■ EXERCISE DIRECTIONS ■
Every entry here should be copied exactly.

── SUPPLIED RECORDS ──

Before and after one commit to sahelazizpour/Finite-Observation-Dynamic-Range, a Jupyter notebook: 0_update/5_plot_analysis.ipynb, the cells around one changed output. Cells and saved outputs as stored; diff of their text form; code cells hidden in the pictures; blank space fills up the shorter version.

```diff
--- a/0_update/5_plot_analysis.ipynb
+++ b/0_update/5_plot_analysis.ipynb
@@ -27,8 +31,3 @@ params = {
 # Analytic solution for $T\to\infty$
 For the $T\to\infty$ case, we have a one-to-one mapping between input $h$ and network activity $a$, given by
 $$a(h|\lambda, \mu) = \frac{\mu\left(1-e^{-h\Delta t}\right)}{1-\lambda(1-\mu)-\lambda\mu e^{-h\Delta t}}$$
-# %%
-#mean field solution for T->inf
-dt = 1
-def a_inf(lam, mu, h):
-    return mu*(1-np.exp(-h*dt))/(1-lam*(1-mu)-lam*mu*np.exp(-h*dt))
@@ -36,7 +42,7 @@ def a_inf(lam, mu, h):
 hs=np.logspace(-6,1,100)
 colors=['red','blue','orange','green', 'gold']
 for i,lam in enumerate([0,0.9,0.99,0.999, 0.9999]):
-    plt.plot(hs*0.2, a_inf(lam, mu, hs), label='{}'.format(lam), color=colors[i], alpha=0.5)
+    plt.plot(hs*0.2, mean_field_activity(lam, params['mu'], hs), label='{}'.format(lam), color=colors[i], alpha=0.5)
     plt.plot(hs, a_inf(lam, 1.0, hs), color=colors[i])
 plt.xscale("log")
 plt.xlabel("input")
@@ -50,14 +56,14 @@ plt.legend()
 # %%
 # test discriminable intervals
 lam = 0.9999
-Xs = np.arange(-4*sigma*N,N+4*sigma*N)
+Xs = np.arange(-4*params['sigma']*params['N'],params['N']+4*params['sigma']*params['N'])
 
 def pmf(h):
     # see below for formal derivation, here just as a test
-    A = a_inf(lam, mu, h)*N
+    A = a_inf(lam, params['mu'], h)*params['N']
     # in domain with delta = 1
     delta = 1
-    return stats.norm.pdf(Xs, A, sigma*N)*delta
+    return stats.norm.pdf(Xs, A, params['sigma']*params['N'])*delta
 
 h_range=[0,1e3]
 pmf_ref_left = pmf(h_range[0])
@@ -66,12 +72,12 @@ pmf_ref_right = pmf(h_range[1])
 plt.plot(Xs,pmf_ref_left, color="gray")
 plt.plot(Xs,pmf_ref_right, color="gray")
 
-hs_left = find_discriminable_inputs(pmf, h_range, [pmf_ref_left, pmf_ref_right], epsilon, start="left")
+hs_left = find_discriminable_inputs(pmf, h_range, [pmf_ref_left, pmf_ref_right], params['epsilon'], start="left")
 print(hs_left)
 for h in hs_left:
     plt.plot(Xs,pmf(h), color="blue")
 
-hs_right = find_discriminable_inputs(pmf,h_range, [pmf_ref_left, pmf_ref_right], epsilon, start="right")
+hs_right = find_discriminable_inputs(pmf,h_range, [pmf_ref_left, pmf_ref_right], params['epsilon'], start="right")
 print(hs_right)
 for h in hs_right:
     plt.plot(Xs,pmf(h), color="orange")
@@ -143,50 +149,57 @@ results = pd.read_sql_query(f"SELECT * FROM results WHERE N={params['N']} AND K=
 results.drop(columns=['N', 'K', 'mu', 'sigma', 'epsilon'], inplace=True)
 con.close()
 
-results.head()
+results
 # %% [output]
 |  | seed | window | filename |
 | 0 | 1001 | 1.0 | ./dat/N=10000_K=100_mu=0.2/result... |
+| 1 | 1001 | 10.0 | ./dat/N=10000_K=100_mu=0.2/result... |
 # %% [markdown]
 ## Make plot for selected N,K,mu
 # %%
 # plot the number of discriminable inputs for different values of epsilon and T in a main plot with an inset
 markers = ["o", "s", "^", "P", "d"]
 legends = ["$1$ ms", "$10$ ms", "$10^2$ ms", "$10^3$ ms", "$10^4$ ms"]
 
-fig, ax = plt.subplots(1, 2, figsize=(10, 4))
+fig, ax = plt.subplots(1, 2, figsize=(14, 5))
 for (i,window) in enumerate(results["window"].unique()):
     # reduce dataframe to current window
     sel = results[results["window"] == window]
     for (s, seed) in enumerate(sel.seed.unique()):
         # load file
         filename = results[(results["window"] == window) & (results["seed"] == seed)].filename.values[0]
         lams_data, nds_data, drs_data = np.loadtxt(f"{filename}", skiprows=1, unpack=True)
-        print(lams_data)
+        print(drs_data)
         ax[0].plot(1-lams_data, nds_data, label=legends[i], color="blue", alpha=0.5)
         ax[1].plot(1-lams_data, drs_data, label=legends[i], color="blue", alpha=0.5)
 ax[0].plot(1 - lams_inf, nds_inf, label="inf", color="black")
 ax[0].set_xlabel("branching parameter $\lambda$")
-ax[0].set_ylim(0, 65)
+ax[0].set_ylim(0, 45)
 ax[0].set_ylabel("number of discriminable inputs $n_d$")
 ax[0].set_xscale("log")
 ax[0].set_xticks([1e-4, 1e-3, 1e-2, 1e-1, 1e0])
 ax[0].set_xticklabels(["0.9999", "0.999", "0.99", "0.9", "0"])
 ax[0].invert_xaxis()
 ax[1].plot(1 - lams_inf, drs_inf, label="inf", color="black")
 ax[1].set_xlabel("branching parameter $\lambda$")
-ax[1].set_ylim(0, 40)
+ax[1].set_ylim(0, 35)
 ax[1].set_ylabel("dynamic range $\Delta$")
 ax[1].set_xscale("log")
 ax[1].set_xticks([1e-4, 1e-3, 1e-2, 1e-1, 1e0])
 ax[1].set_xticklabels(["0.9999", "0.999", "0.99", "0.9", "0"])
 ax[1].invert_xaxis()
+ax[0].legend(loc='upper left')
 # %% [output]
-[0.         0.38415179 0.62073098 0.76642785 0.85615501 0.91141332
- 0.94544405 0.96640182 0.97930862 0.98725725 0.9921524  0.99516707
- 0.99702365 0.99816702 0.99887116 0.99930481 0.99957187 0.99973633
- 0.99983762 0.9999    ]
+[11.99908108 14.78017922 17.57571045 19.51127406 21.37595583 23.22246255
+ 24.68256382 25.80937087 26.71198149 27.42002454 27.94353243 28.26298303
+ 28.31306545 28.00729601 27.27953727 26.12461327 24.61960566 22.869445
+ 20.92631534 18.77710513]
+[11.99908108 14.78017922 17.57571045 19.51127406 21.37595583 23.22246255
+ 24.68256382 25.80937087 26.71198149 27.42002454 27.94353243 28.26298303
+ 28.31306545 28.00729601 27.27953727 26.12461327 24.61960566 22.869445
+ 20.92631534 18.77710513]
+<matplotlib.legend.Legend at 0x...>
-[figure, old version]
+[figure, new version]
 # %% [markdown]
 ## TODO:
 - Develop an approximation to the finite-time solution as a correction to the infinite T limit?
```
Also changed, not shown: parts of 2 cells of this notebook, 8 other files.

───

■ REPLY TO THE EXERCISE ■
Before and after one commit to sahelazizpour/Finite-Observation-Dynamic-Range, a Jupyter notebook: 0_update/5_plot_analysis.ipynb, the cells around one changed output. Cells and saved outputs as stored; diff of their text form; code cells hidden in the pictures; blank space fills up the shorter version.

```diff
--- a/0_update/5_plot_analysis.ipynb
+++ b/0_update/5_plot_analysis.ipynb
@@ -27,8 +31,3 @@ params = {
 # Analytic solution for $T\to\infty$
 For the $T\to\infty$ case, we have a one-to-one mapping between input $h$ and network activity $a$, given by
 $$a(h|\lambda, \mu) = \frac{\mu\left(1-e^{-h\Delta t}\right)}{1-\lambda(1-\mu)-\lambda\mu e^{-h\Delta t}}$$
-# %%
-#mean field solution for T->inf
-dt = 1
-def a_inf(lam, mu, h):
-    return mu*(1-np.exp(-h*dt))/(1-lam*(1-mu)-lam*mu*np.exp(-h*dt))
@@ -36,7 +42,7 @@ def a_inf(lam, mu, h):
 hs=np.logspace(-6,1,100)
 colors=['red','blue','orange','green', 'gold']
 for i,lam in enumerate([0,0.9,0.99,0.999, 0.9999]):
-    plt.plot(hs*0.2, a_inf(lam, mu, hs), label='{}'.format(lam), color=colors[i], alpha=0.5)
+    plt.plot(hs*0.2, mean_field_activity(lam, params['mu'], hs), label='{}'.format(lam), color=colors[i], alpha=0.5)
     plt.plot(hs, a_inf(lam, 1.0, hs), color=colors[i])
 plt.xscale("log")
 plt.xlabel("input")
@@ -50,14 +56,14 @@ plt.legend()
 # %%
 # test discriminable intervals
 lam = 0.9999
-Xs = np.arange(-4*sigma*N,N+4*sigma*N)
+Xs = np.arange(-4*params['sigma']*params['N'],params['N']+4*params['sigma']*params['N'])
 
 def pmf(h):
     # see below for formal derivation, here just as a test
-    A = a_inf(lam, mu, h)*N
+    A = a_inf(lam, params['mu'], h)*params['N']
     # in domain with delta = 1
     delta = 1
-    return stats.norm.pdf(Xs, A, sigma*N)*delta
+    return stats.norm.pdf(Xs, A, params['sigma']*params['N'])*delta
 
 h_range=[0,1e3]
 pmf_ref_left = pmf(h_range[0])
@@ -66,12 +72,12 @@ pmf_ref_right = pmf(h_range[1])
 plt.plot(Xs,pmf_ref_left, color="gray")
 plt.plot(Xs,pmf_ref_right, color="gray")
 
-hs_left = find_discriminable_inputs(pmf, h_range, [pmf_ref_left, pmf_ref_right], epsilon, start="left")
+hs_left = find_discriminable_inputs(pmf, h_range, [pmf_ref_left, pmf_ref_right], params['epsilon'], start="left")
 print(hs_left)
 for h in hs_left:
     plt.plot(Xs,pmf(h), color="blue")
 
-hs_right = find_discriminable_inputs(pmf,h_range, [pmf_ref_left, pmf_ref_right], epsilon, start="right")
+hs_right = find_discriminable_inputs(pmf,h_range, [pmf_ref_left, pmf_ref_right], params['epsilon'], start="right")
 print(hs_right)
 for h in hs_right:
     plt.plot(Xs,pmf(h), color="orange")
@@ -143,50 +149,57 @@ results = pd.read_sql_query(f"SELECT * FROM results WHERE N={params['N']} AND K=
 results.drop(columns=['N', 'K', 'mu', 'sigma', 'epsilon'], inplace=True)
 con.close()
 
-results.head()
+results
 # %% [output]
 |  | seed | window | filename |
 | 0 | 1001 | 1.0 | ./dat/N=10000_K=100_mu=0.2/result... |
+| 1 | 1001 | 10.0 | ./dat/N=10000_K=100_mu=0.2/result... |
 # %% [markdown]
 ## Make plot for selected N,K,mu
 # %%
 # plot the number of discriminable inputs for different values of epsilon and T in a main plot with an inset
 markers = ["o", "s", "^", "P", "d"]
 legends = ["$1$ ms", "$10$ ms", "$10^2$ ms", "$10^3$ ms", "$10^4$ ms"]
 
-fig, ax = plt.subplots(1, 2, figsize=(10, 4))
+fig, ax = plt.subplots(1, 2, figsize=(14, 5))
 for (i,window) in enumerate(results["window"].unique()):
     # reduce dataframe to current window
     sel = results[results["window"] == window]
     for (s, seed) in enumerate(sel.seed.unique()):
         # load file
         filename = results[(results["window"] == window) & (results["seed"] == seed)].filename.values[0]
         lams_data, nds_data, drs_data = np.loadtxt(f"{filename}", skiprows=1, unpack=True)
-        print(lams_data)
+        print(drs_data)
         ax[0].plot(1-lams_data, nds_data, label=legends[i], color="blue", alpha=0.5)
         ax[1].plot(1-lams_data, drs_data, label=legends[i], color="blue", alpha=0.5)
 ax[0].plot(1 - lams_inf, nds_inf, label="inf", color="black")
 ax[0].set_xlabel("branching parameter $\lambda$")
-ax[0].set_ylim(0, 65)
+ax[0].set_ylim(0, 45)
 ax[0].set_ylabel("number of discriminable inputs $n_d$")
 ax[0].set_xscale("log")
 ax[0].set_xticks([1e-4, 1e-3, 1e-2, 1e-1, 1e0])
 ax[0].set_xticklabels(["0.9999", "0.999", "0.99", "0.9", "0"])
 ax[0].invert_xaxis()
 ax[1].plot(1 - lams_inf, drs_inf, label="inf", color="black")
 ax[1].set_xlabel("branching parameter $\lambda$")
-ax[1].set_ylim(0, 40)
+ax[1].set_ylim(0, 35)
 ax[1].set_ylabel("dynamic range $\Delta$")
 ax[1].set_xscale("log")
 ax[1].set_xticks([1e-4, 1e-3, 1e-2, 1e-1, 1e0])
 ax[1].set_xticklabels(["0.9999", "0.999", "0.99", "0.9", "0"])
 ax[1].invert_xaxis()
+ax[0].legend(loc='upper left')
 # %% [output]
-[0.         0.38415179 0.62073098 0.76642785 0.85615501 0.91141332
- 0.94544405 0.96640182 0.97930862 0.98725725 0.9921524  0.99516707
- 0.99702365 0.99816702 0.99887116 0.99930481 0.99957187 0.99973633
- 0.99983762 0.9999    ]
+[11.99908108 14.78017922 17.57571045 19.51127406 21.37595583 23.22246255
+ 24.68256382 25.80937087 26.71198149 27.42002454 27.94353243 28.26298303
+ 28.31306545 28.00729601 27.27953727 26.12461327 24.61960566 22.869445
+ 20.92631534 18.77710513]
+[11.99908108 14.78017922 17.57571045 19.51127406 21.37595583 23.22246255
+ 24.68256382 25.80937087 26.71198149 27.42002454 27.94353243 28.26298303
+ 28.31306545 28.00729601 27.27953727 26.12461327 24.61960566 22.869445
+ 20.92631534 18.77710513]
+<matplotlib.legend.Legend at 0x...>
-[figure, old version]
+[figure, new version]
 # %% [markdown]
 ## TODO:
 - Develop an approximation to the finite-time solution as a correction to the infinite T limit?
```
Also changed, not shown: parts of 2 cells of this notebook, 8 other files.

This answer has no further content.